Black History Month 2023

Faces of black people representing Black History Month

Sunday 1 October marks the start of Black History Month (BHM). This is a great opportunity to honour the accomplishments and contributions of black Britons throughout our history, as well as in the present day.

The awareness month aims to promote knowledge of black history, culture and heritage. It also seeks to provide information on positive black contributions to British society. That way we can heighten the confidence and awareness of black people to their own cultural heritage.

The origins of Black History Month

In 1926, Carter G Woodson established African Caribbean celebrations in America. Black History Month is still celebrated each February.

After visiting America in the 1970s, Ghanaian-born Akyaaba Addai Sebo, a special projects officer at the Greater London Council, founded the UK's version of Black History Month in 1987.

The United States celebrates BHM in February. This is due to former US President Abraham Lincoln and abolitionist Frederick Douglass. Their birthdays fall within this month.

There are two reasons thought to be behind why Black History Month is celebrated in October in the UK:

  • October is when African chiefs and leaders gather to settle their differences. So, Akyaaba chose this month to reconnect with African roots
  • many thought that, since it was the beginning of the new academic year, October would give Black children a sense of pride and identity

How can you get involved in Black History Month?

Throughout October we will be sharing information about BHM, but if you’d like to get involved and take the opportunity to learn more, here are three simple things you could do to celebrate black history:

  1. Visit the Black History Month website to learn more, read the latest news and see when key events are being held in the South East.
  2. Watch this video: A Celebration of Black History Makers to find out more about those who inspire us.
  3. Have open conversations with friends, family members or work colleagues about black history, use videos or articles as discussion points to help.

Below are links to some useful and informative articles that could be used for discussions:

Saluting our sisters

This year’s theme for BHM is “Saluting our Sisters”.

The theme emphasises the vital role black women have played in shaping history, inspiring change, and building communities.

We have seen a number of achievements by black women.
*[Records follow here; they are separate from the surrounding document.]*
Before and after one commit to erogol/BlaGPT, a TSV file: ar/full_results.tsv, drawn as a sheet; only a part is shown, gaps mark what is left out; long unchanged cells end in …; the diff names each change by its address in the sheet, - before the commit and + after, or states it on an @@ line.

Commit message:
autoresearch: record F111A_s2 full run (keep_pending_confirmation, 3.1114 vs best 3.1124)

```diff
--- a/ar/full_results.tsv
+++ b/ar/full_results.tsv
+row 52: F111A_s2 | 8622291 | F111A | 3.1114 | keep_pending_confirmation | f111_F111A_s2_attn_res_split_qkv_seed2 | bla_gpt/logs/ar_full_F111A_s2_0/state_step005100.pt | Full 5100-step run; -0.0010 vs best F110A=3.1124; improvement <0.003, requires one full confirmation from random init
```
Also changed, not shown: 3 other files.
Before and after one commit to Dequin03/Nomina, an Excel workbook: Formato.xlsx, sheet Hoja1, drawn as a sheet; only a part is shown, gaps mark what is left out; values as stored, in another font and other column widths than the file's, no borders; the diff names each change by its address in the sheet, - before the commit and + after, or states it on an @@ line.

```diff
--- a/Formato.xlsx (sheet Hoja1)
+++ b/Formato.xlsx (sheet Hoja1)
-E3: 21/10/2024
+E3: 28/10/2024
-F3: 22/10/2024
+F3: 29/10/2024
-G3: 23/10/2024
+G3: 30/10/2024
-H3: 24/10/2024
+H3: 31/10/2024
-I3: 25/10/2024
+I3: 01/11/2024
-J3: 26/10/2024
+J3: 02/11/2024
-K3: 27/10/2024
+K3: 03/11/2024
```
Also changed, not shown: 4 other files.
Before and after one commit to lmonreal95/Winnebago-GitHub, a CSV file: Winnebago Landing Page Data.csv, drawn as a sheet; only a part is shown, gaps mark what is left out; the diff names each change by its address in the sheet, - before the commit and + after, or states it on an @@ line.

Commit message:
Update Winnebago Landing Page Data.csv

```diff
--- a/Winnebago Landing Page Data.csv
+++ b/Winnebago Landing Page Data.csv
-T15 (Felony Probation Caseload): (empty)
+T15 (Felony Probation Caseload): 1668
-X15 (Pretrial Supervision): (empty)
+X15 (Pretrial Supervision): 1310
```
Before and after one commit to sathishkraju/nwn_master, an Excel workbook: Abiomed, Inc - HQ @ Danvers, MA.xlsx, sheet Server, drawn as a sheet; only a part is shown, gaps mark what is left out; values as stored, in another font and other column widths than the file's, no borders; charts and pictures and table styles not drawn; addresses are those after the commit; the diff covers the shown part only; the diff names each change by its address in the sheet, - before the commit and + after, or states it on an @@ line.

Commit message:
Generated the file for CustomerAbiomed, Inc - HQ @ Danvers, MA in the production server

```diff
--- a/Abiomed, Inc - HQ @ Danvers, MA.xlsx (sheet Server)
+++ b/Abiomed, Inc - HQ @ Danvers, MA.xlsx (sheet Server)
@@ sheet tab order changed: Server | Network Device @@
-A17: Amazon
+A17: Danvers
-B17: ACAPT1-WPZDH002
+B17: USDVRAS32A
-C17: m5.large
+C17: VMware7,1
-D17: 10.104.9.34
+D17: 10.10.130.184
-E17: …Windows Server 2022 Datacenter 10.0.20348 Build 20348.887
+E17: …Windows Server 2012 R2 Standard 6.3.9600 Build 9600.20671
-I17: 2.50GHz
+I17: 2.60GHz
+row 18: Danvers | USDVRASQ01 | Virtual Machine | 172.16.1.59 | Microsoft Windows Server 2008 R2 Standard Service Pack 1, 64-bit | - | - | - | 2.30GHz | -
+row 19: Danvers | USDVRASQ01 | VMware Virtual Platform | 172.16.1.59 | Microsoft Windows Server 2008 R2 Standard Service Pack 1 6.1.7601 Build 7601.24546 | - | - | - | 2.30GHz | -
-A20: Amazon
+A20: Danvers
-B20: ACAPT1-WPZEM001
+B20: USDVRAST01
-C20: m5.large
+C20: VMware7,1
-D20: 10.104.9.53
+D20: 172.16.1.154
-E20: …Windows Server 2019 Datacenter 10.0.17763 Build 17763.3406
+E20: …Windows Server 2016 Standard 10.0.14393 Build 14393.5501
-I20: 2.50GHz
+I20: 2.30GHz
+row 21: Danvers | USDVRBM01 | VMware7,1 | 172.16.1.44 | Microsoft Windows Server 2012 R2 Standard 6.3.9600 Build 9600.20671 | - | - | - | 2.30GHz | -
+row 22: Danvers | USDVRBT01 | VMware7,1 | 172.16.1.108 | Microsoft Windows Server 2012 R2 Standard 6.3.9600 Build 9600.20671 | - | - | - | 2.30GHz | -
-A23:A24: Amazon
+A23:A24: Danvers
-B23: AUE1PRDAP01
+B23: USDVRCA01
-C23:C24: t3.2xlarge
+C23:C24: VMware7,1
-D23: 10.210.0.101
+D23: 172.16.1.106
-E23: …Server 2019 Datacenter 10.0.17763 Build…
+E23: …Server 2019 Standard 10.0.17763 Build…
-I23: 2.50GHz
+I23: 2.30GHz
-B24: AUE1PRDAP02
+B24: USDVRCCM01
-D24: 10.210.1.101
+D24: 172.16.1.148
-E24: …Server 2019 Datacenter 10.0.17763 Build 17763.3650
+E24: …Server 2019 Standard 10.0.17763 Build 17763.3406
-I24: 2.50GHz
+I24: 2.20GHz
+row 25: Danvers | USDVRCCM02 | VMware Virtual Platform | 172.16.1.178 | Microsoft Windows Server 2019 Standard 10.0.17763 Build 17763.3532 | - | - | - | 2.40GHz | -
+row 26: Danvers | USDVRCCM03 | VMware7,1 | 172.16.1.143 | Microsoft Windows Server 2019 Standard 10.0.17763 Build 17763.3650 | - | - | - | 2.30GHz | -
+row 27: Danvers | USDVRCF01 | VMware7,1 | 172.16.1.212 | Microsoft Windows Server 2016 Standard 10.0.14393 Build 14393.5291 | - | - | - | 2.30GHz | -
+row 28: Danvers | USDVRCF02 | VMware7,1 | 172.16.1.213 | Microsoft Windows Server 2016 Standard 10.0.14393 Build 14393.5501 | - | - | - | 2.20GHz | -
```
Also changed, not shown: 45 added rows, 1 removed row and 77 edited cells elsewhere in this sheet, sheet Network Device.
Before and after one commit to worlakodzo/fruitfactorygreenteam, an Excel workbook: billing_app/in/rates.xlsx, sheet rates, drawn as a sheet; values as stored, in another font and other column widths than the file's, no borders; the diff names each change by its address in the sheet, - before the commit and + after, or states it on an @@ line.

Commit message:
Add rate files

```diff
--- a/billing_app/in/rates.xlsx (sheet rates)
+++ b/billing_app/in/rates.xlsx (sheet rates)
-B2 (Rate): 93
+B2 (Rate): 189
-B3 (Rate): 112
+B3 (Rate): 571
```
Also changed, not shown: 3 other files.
This has been seen in the sporting field, where athletes such as Nicola Adams have won multiple Olympic gold medals. Across the pond, Condoleezza Rice became the first female African-American secretary of state. Kamala Harris is currently the highest ever ranking female politician in the Unites States.

However, there is still a long way to go. The achievements of black women have often been marginalised. The month is not only a chance to shine a light, but to recognise that more needs to be done.

Notable women throughout history

This BHM, we wanted to highlight some of the black women throughout history.

Ellen Craft

Ellen was born in Clinton, Georgia, USA, and was the daughter of an African American enslaved woman and her white owner. Due to her light complexion, Ellen disguised herself as a white man to escape the plantation with her lover, William Craft.

Ellen and William eventually escaped America and travelled to England. They would lecture on the established Anti-Slavery and Abolition circuit. Although they eventually returned to America, one of their sons settled in nearby Surrey.

Ellen is considered a fascinating figure in this period of American history.

Black nurses in the NHS

After the second world war, there were staff shortages in the health sector. Health care staff from across the world were called to make up for that shortage. A huge portion of those came from Nigeria, the now Tanzania and the Caribbean.

Overcoming prejudice, these women became an integral part of British life.

Tessa Sanderson

Tessa Sanderson was born in 1956 in Saint Elizabeth, Jamaica, but grew up in Wolverhampton. She was the first black British woman to win an Olympic gold medal.

When Sanderson was at secondary school, a teacher noticed her talent and threatened to put her in detention if she didn't train for athletics. She made her senior international debut at the Commonwealth Games, aged 18. She would eventually win three Commonwealth gold medals. Her Olympic gold came in 1984.

These are just some of the sisters who will be saluted this BHM.

If there is something you want us to celebrate, or a sister you would like to salute, you can email